---------- INPUT RECORDS ----------
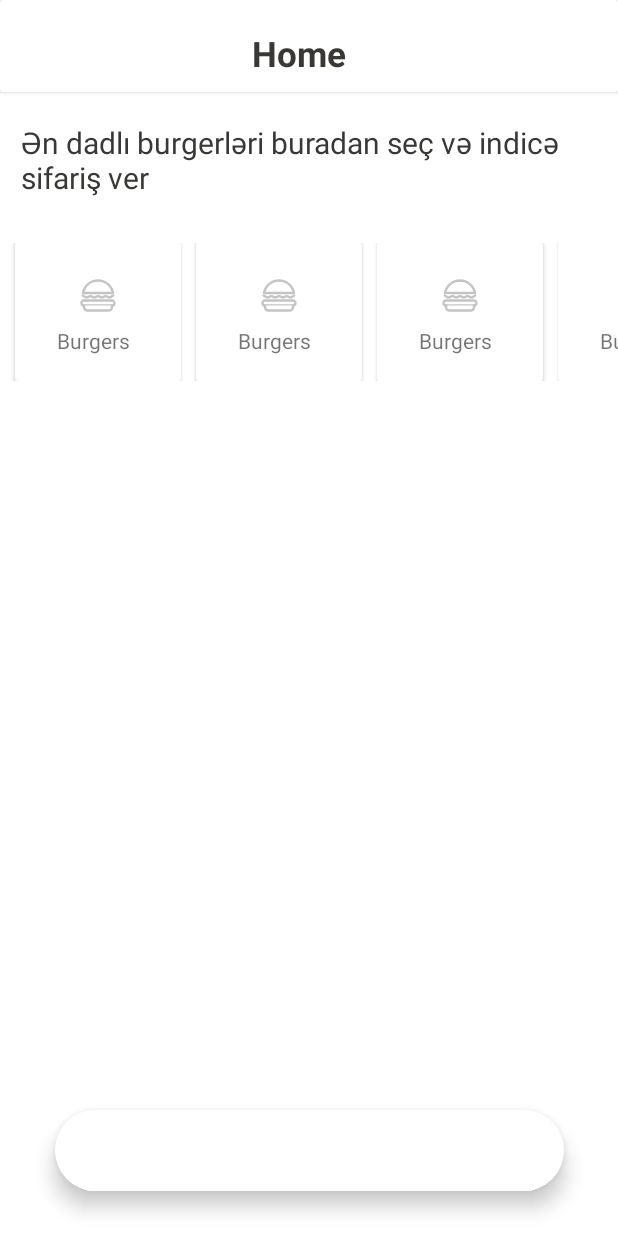
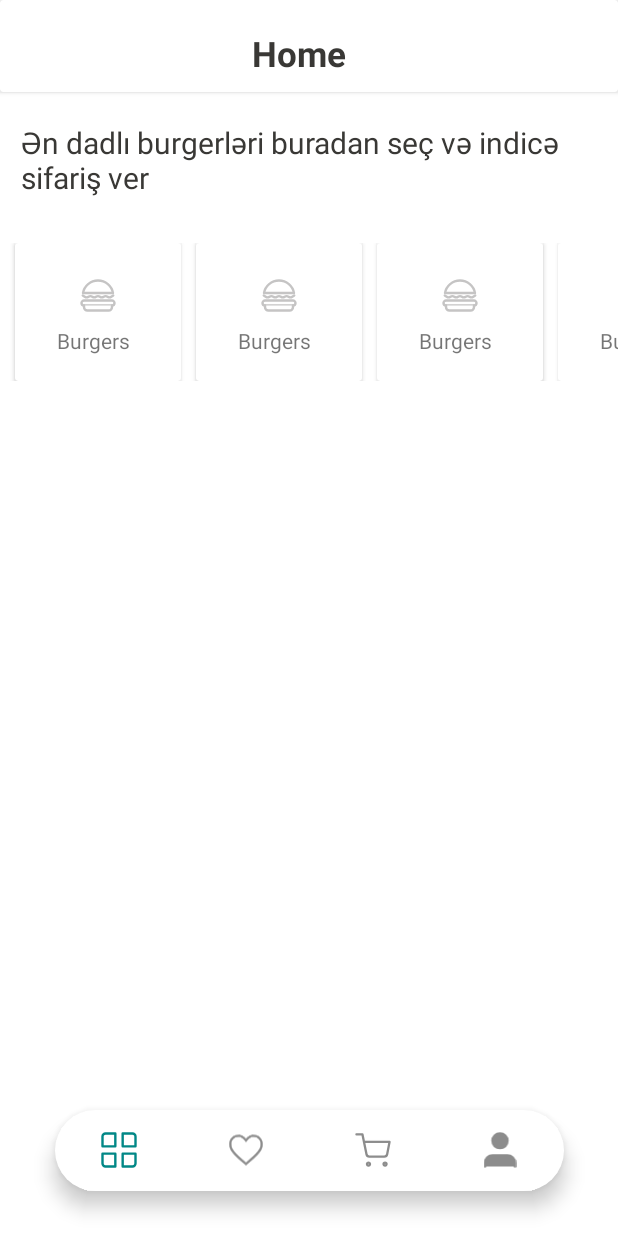
Before and after one commit to akbarlee/Burger-Delivery, an Android app: the screen it shows after launch (MainActivity), on a phone screen of 412 x 824 dp. Run offline under Robolectric (Android 15) with nearby library versions, the phone set to English and light mode, and no system bars; our stand-ins replace Firebase (no records; nobody signed in at launch, a user with empty details on screens opened directly).

Commit message:
# Fixed Bottom Bar Nav unseen icon problem

```diff
--- a/app/src/main/java/com/example/commercial/Adapter/ViewHolder.java
+++ b/app/src/main/java/com/example/commercial/Adapter/ViewHolder.java
@@ -31,7 +31,7 @@ public class ViewHolder extends RecyclerView.ViewHolder {
              }
          });
     }
-     public void setDetails(ViewHolder ctx , String title , String image) {
+     public void setDetails( String title , String image) {
          TextView mTitle = mview.findViewById(R.id.burger_name);
          ImageView mImage = mview.findViewById(R.id.burger_img);
 
--- a/app/src/main/java/com/example/commercial/Fragment/HomeFragment.java
+++ b/app/src/main/java/com/example/commercial/Fragment/HomeFragment.java
@@ -74,7 +74,7 @@ public class HomeFragment extends Fragment {
 
             @Override
             protected void onBindViewHolder(@NonNull ViewHolder holder, int position, @NonNull Product model) {
-                holder.setDetails(holder, model.getTitle() , model.getImage());
+                holder.setDetails(model.getTitle() , model.getImage());
             }
 
             @NonNull
--- a/app/src/main/java/com/example/commercial/MainActivity.java
+++ b/app/src/main/java/com/example/commercial/MainActivity.java
@@ -20,6 +20,8 @@ import android.view.ViewGroup;
 import androidx.cardview.widget.CardView;
 
 import androidx.fragment.app.Fragment;
+import androidx.fragment.app.FragmentManager;
+import androidx.fragment.app.FragmentTransaction;
 import androidx.recyclerview.widget.GridLayoutManager;
 import androidx.recyclerview.widget.LinearLayoutManager;
 import androidx.recyclerview.widget.RecyclerView;
@@ -43,11 +45,6 @@ import com.google.firebase.database.FirebaseDatabase;
 public class MainActivity extends AppCompatActivity  {
 
     LinearLayoutManager mLinearLayoutManager;
-    RecyclerView mRecyclerView;
-    FirebaseDatabase mFirebaseDatabase;
-    DatabaseReference mDatabaseReference;
-    FirebaseRecyclerOptions<Product> options;
-    FirebaseRecyclerAdapter<Product , ViewHolder> firebaseRecyclerAdapter;
     BottomNavigationView bottomNavigationView;
 
 
@@ -57,18 +54,10 @@ public class MainActivity extends AppCompatActivity  {
 
     @Override
     protected void onCreate(Bundle savedInstanceState) {
-        Log.d(TAG,"onCreate");
         super.onCreate(savedInstanceState);
         setContentView(R.layout.activity_main);
-
-  mLinearLayoutManager = new LinearLayoutManager(this);
-        mLinearLayoutManager.setReverseLayout(true);
-        mLinearLayoutManager.setStackFromEnd(true);
-/*
-              mFirebaseDatabase = FirebaseDatabase.getInstance();
-        mRecyclerView = findViewById(R.id.dataList);
-        mDatabaseReference = mFirebaseDatabase.getReference("Products");*/
-
+        bottomNavigationView = findViewById(R.id.bottomNavigationView);
+       fragmentEngineer(new HomeFragment());
 
  /*  b2back = findViewById(R.id.b2back);
         b2back.setFocusable(true);
@@ -81,29 +70,36 @@ public class MainActivity extends AppCompatActivity  {
         b1back.setFocusableInTouchMode(true);
         b1back.requestFocus();*/
 
-        bottomNavigationView = findViewById(R.id.bottomNavigationView);
-       getSupportFragmentManager().beginTransaction().replace(R.id.main_container , new HomeFragment()).commit();
-      bottomNavigationView.setSelectedItemId(R.id.home);
-      bottomNavigationView.setOnItemSelectedListener(item -> {
-          Fragment fragment = null;
+
+  bottomNavigationView.setOnItemSelectedListener(new NavigationBarView.OnItemSelectedListener() {
+      @Override
+      public boolean onNavigationItemSelected(@NonNull MenuItem item) {
           switch (item.getItemId()) {
               case R.id.home:
-                 fragment = new HomeFragment();
+                  fragmentEngineer(new HomeFragment());
                   break;
               case R.id.favorite:
-                 fragment = new SecondFragment();
+                  fragmentEngineer(new SecondFragment());
                   break;
               case R.id.cart:
-                 fragment = new ThirdFragment();
+                  fragmentEngineer(new ThirdFragment());
                   break;
               case R.id.profile:
-                 fragment = new FourthFragment();
+                  fragmentEngineer(new FourthFragment());
                   break;
           }
-          getSupportFragmentManager().beginTransaction().replace(R.id.main_container ,fragment).commit();
           return true;
+      }
   });
 
+
+    }
+
+        private  void fragmentEngineer(Fragment fragment) {
+            FragmentManager fragmentManager = getSupportFragmentManager();
+            FragmentTransaction fragmentTransaction = fragmentManager.beginTransaction();
+            fragmentTransaction.replace(R.id.main_container,fragment);
+            fragmentTransaction.commit();
         }
 
 
@@ -112,6 +108,4 @@ public class MainActivity extends AppCompatActivity  {
 
 
 
-
-
 }
--- a/app/src/main/res/layout/activity_main.xml
+++ b/app/src/main/res/layout/activity_main.xml
@@ -9,19 +9,24 @@
     android:orientation="vertical">
 
 
+
     <com.google.android.material.bottomnavigation.BottomNavigationView
         android:id="@+id/bottomNavigationView"
         android:layout_width="339dp"
         android:layout_height="54dp"
+        android:background="@drawable/rounded_corner"
+        android:layout_marginStart="0dp"
+        android:layout_marginEnd="0dp"
+        app:itemIconTint="@drawable/item_selector"
         android:layout_margin="30dp"
-        android:background="@drawable/rounded_corner"
-        android:elevation="3dp"
-        app:itemIconTint="@drawable/item_selector"
+        app:labelVisibilityMode="unlabeled"
         app:itemRippleColor="@android:color/transparent"
-        app:labelVisibilityMode="unlabeled"
         app:layout_constraintBottom_toBottomOf="parent"
-        app:layout_constraintEnd_toEndOf="parent"
-        app:layout_constraintStart_toStartOf="parent"
-        tools:menu="@menu/bottom_menu" />
+        app:layout_constraintLeft_toLeftOf="parent"
+        app:layout_constraintRight_toRightOf="parent"
+        app:menu="@menu/bottom_menu" />
+
+
+
 
      </androidx.constraintlayout.widget.ConstraintLayout>
--- a/app/src/main/res/layout/fragment_home.xml
+++ b/app/src/main/res/layout/fragment_home.xml
@@ -3,6 +3,7 @@
     xmlns:tools="http://schemas.android.com/tools"
     android:layout_width="match_parent"
     android:layout_height="match_parent"
+
     tools:context=".Fragment.HomeFragment"
     android:orientation="vertical">
 
--- a/app/src/main/res/menu/bottom_menu.xml
+++ b/app/src/main/res/menu/bottom_menu.xml
@@ -2,8 +2,20 @@
 <menu xmlns:android="http://schemas.android.com/apk/res/android">
 
     <item
-        android:id="@+id/home" android:title="Home" android:icon="@drawable/ic_main" />
-    <item android:id="@+id/favorite" android:title="Favorite" android:icon="@drawable/ic_heart_nav" />
-    <item android:id="@+id/cart" android:title="Cart" android:icon="@drawable/ic_cart" />
-    <item android:id="@+id/profile" android:title="Profile" android:icon="@drawable/ic_profile"/>
+        android:id="@+id/home"
+        android:enabled="true"
+        android:title="Home"
+        android:icon="@drawable/ic_main" />
+    <item android:id="@+id/favorite"
+        android:enabled="true"
+        android:title="Favorite"
+        android:icon="@drawable/ic_heart_nav" />
+    <item android:id="@+id/cart"
+        android:title="Cart"
+        android:enabled="true"
+        android:icon="@drawable/ic_cart" />
+    <item android:id="@+id/profile"
+        android:title="Profile"
+        android:enabled="true"
+        android:icon="@drawable/ic_profile"/>
 </menu>
--- a/app/src/main/res/menu/menu.xml
+++ /dev/null
@@ -1,6 +0,0 @@
-<?xml version="1.0" encoding="utf-8"?>
-<menu xmlns:app="http://schemas.android.com/apk/res-auto"
-    xmlns:android="http://schemas.android.com/apk/res/android">
-
-
-</menu>
--- a/app/src/main/res/navigation/my_nav.xml
+++ b/app/src/main/res/navigation/my_nav.xml
@@ -3,12 +3,12 @@
     xmlns:app="http://schemas.android.com/apk/res-auto"
     xmlns:tools="http://schemas.android.com/tools"
     android:id="@+id/my_nav"
-    app:startDestination="@id/home">
+    >
 
     <fragment
-        android:id="@+id/firstFragment"
+        android:id="@+id/home"
         android:name="com.example.commercial.Fragment.HomeFragment"
-        android:label="fragment_first"
+        android:label="fragment_home"
         tools:layout="@layout/fragment_home" />
     <fragment
         android:id="@+id/secondFragment"
--- a/app/src/main/res/values/themes.xml
+++ b/app/src/main/res/values/themes.xml
@@ -1,6 +1,6 @@
 <resources xmlns:tools="http://schemas.android.com/tools">
     <!-- Base application theme. -->
-    <style name="Theme.Commercial" parent="Theme.MaterialComponents.Light.NoActionBar">
+    <style name="Theme.Commercial" parent="Theme.MaterialComponents.DayNight.DarkActionBar">
         <!-- Primary brand color. -->
         <item name="colorPrimary">@color/purple_500</item>
         <item name="colorPrimaryVariant">@color/purple_700</item>
```
Also changed, not shown: app/build.gradle (+3 -4 lines). Lines whose indentation alone changed are shown as unchanged.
----------
**TASK BRIEF:**
Within the records, count the lines that include the word "getSupportFragmentManager". Answer with the number only.

**ANSWER:**
3